ACTION ITEM:
Reproduce the entire listing exactly. Leave the pictures out.

START INPUT DATA

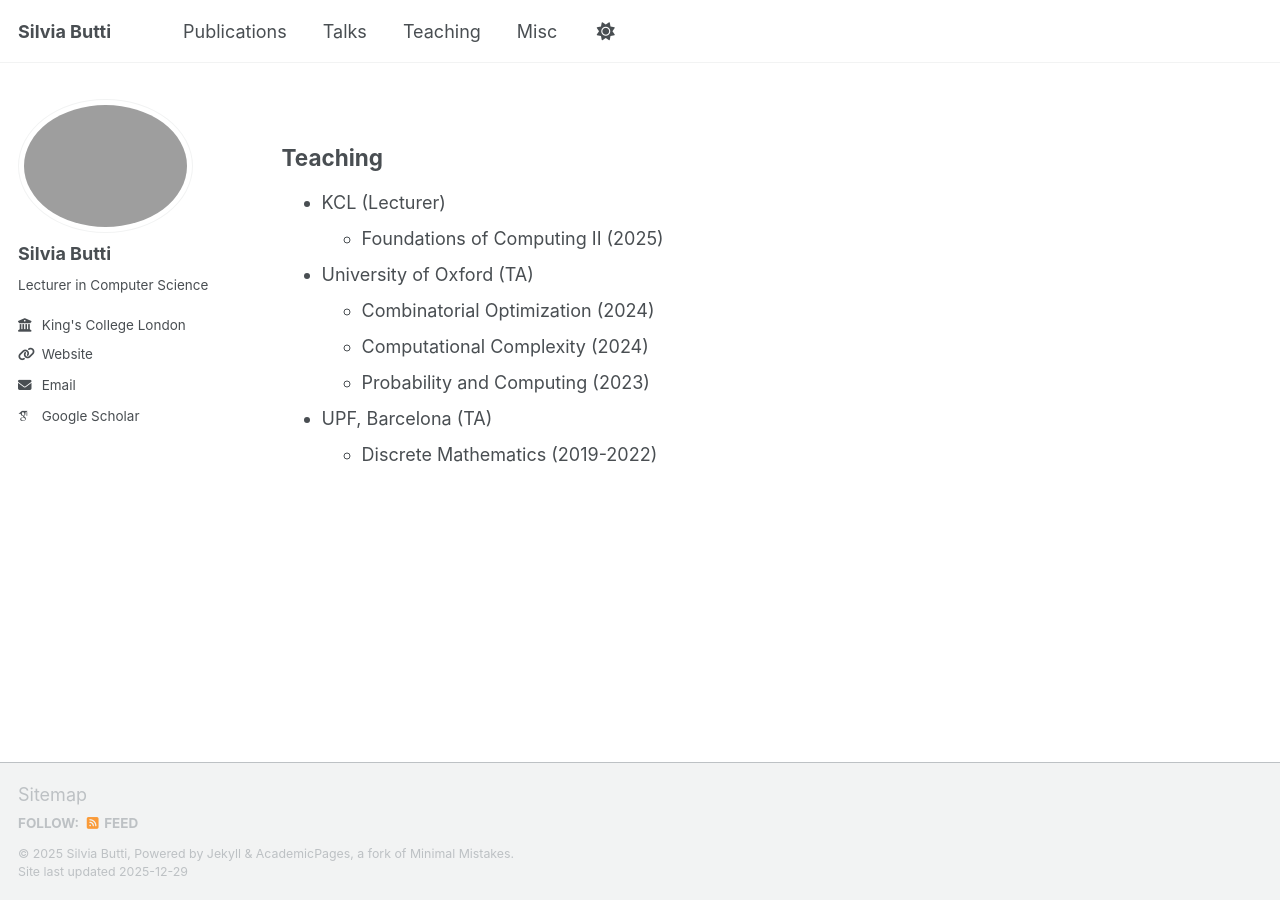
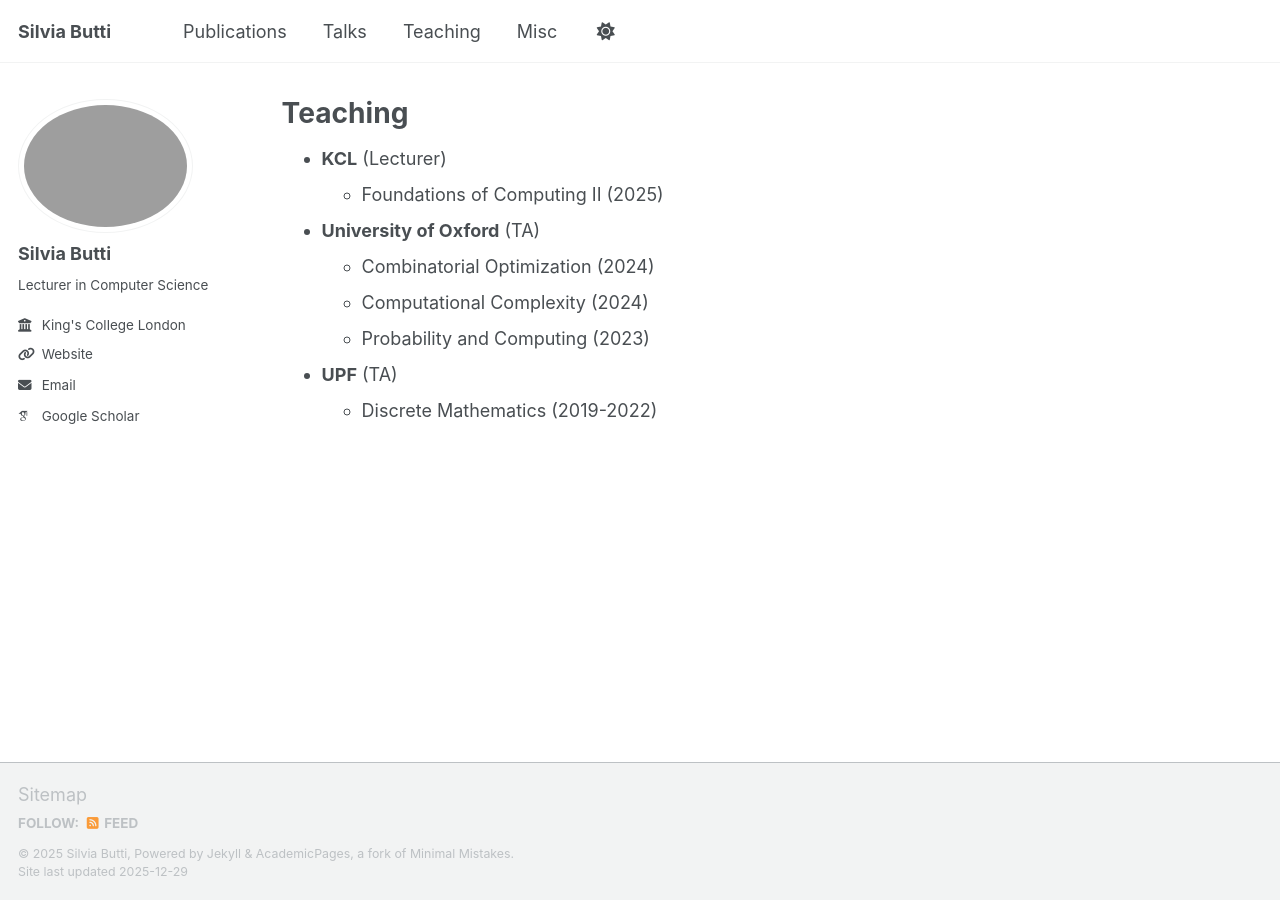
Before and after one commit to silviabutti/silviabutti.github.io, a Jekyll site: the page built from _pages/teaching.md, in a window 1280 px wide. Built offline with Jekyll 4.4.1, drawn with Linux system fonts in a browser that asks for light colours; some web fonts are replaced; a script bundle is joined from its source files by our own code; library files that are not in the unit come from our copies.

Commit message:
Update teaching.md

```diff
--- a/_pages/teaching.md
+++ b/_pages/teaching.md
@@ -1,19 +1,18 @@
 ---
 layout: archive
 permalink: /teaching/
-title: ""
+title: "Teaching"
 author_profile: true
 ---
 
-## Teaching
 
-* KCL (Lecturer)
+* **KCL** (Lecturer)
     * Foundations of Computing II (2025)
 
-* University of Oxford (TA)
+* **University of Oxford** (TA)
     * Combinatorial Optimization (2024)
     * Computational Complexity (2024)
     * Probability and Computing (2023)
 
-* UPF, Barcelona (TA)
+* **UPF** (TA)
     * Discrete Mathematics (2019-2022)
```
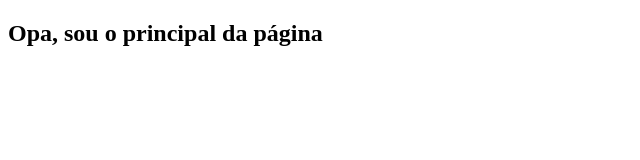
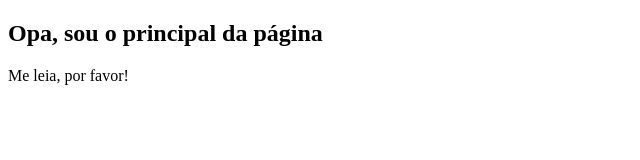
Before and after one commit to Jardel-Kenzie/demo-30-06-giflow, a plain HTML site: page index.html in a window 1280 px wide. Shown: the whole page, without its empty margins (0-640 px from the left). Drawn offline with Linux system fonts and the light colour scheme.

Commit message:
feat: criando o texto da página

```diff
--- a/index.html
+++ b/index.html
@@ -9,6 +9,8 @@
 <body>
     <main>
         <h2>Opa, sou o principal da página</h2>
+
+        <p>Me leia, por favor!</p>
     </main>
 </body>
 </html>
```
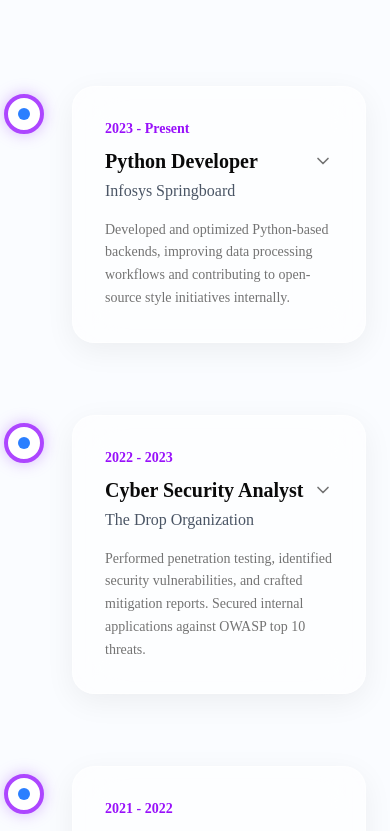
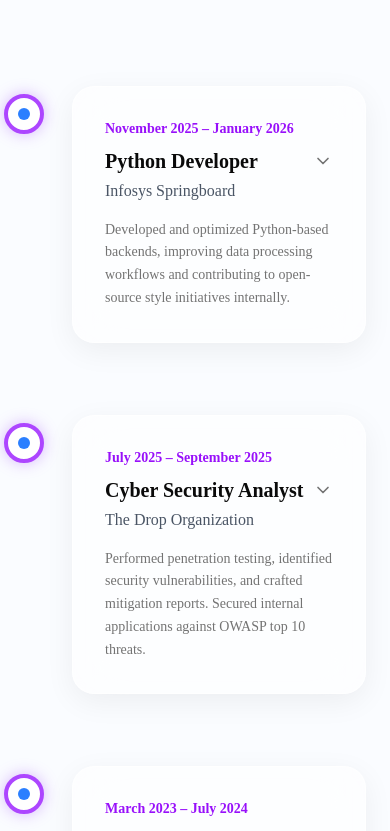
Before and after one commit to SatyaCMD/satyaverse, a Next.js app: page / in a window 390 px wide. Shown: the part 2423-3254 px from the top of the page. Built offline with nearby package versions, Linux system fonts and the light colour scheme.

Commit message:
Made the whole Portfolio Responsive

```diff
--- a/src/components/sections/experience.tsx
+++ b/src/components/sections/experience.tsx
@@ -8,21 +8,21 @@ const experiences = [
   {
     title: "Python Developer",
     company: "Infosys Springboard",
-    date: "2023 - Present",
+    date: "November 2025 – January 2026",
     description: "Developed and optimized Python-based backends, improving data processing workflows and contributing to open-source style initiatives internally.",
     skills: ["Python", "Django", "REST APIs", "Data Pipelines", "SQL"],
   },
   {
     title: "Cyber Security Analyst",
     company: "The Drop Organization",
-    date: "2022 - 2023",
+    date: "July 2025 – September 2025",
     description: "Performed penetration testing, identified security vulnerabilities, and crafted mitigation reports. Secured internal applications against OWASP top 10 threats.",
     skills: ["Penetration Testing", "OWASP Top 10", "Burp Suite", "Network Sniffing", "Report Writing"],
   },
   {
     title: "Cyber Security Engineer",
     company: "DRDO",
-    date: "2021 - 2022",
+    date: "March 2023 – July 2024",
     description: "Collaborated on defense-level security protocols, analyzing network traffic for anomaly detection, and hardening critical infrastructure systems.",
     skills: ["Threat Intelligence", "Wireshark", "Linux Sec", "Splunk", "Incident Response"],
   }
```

END INPUT DATA

SOLUTION FOR THIS TASK:
Before and after one commit to silviabutti/silviabutti.github.io, a Jekyll site: the page built from _pages/teaching.md, in a window 1280 px wide. Built offline with Jekyll 4.4.1, drawn with Linux system fonts in a browser that asks for light colours; some web fonts are replaced; a script bundle is joined from its source files by our own code; library files that are not in the unit come from our copies.

Commit message:
Update teaching.md

```diff
--- a/_pages/teaching.md
+++ b/_pages/teaching.md
@@ -1,19 +1,18 @@
 ---
 layout: archive
 permalink: /teaching/
-title: ""
+title: "Teaching"
 author_profile: true
 ---
 
-## Teaching
 
-* KCL (Lecturer)
+* **KCL** (Lecturer)
     * Foundations of Computing II (2025)
 
-* University of Oxford (TA)
+* **University of Oxford** (TA)
     * Combinatorial Optimization (2024)
     * Computational Complexity (2024)
     * Probability and Computing (2023)
 
-* UPF, Barcelona (TA)
+* **UPF** (TA)
     * Discrete Mathematics (2019-2022)
```
Before and after one commit to Jardel-Kenzie/demo-30-06-giflow, a plain HTML site: page index.html in a window 1280 px wide. Shown: the whole page, without its empty margins (0-640 px from the left). Drawn offline with Linux system fonts and the light colour scheme.

Commit message:
feat: criando o texto da página

```diff
--- a/index.html
+++ b/index.html
@@ -9,6 +9,8 @@
 <body>
     <main>
         <h2>Opa, sou o principal da página</h2>
+
+        <p>Me leia, por favor!</p>
     </main>
 </body>
 </html>
```
Before and after one commit to SatyaCMD/satyaverse, a Next.js app: page / in a window 390 px wide. Shown: the part 2423-3254 px from the top of the page. Built offline with nearby package versions, Linux system fonts and the light colour scheme.

Commit message:
Made the whole Portfolio Responsive

```diff
--- a/src/components/sections/experience.tsx
+++ b/src/components/sections/experience.tsx
@@ -8,21 +8,21 @@ const experiences = [
   {
     title: "Python Developer",
     company: "Infosys Springboard",
-    date: "2023 - Present",
+    date: "November 2025 – January 2026",
     description: "Developed and optimized Python-based backends, improving data processing workflows and contributing to open-source style initiatives internally.",
     skills: ["Python", "Django", "REST APIs", "Data Pipelines", "SQL"],
   },
   {
     title: "Cyber Security Analyst",
     company: "The Drop Organization",
-    date: "2022 - 2023",
+    date: "July 2025 – September 2025",
     description: "Performed penetration testing, identified security vulnerabilities, and crafted mitigation reports. Secured internal applications against OWASP top 10 threats.",
     skills: ["Penetration Testing", "OWASP Top 10", "Burp Suite", "Network Sniffing", "Report Writing"],
   },
   {
     title: "Cyber Security Engineer",
     company: "DRDO",
-    date: "2021 - 2022",
+    date: "March 2023 – July 2024",
     description: "Collaborated on defense-level security protocols, analyzing network traffic for anomaly detection, and hardening critical infrastructure systems.",
     skills: ["Threat Intelligence", "Wireshark", "Linux Sec", "Splunk", "Incident Response"],
   }
```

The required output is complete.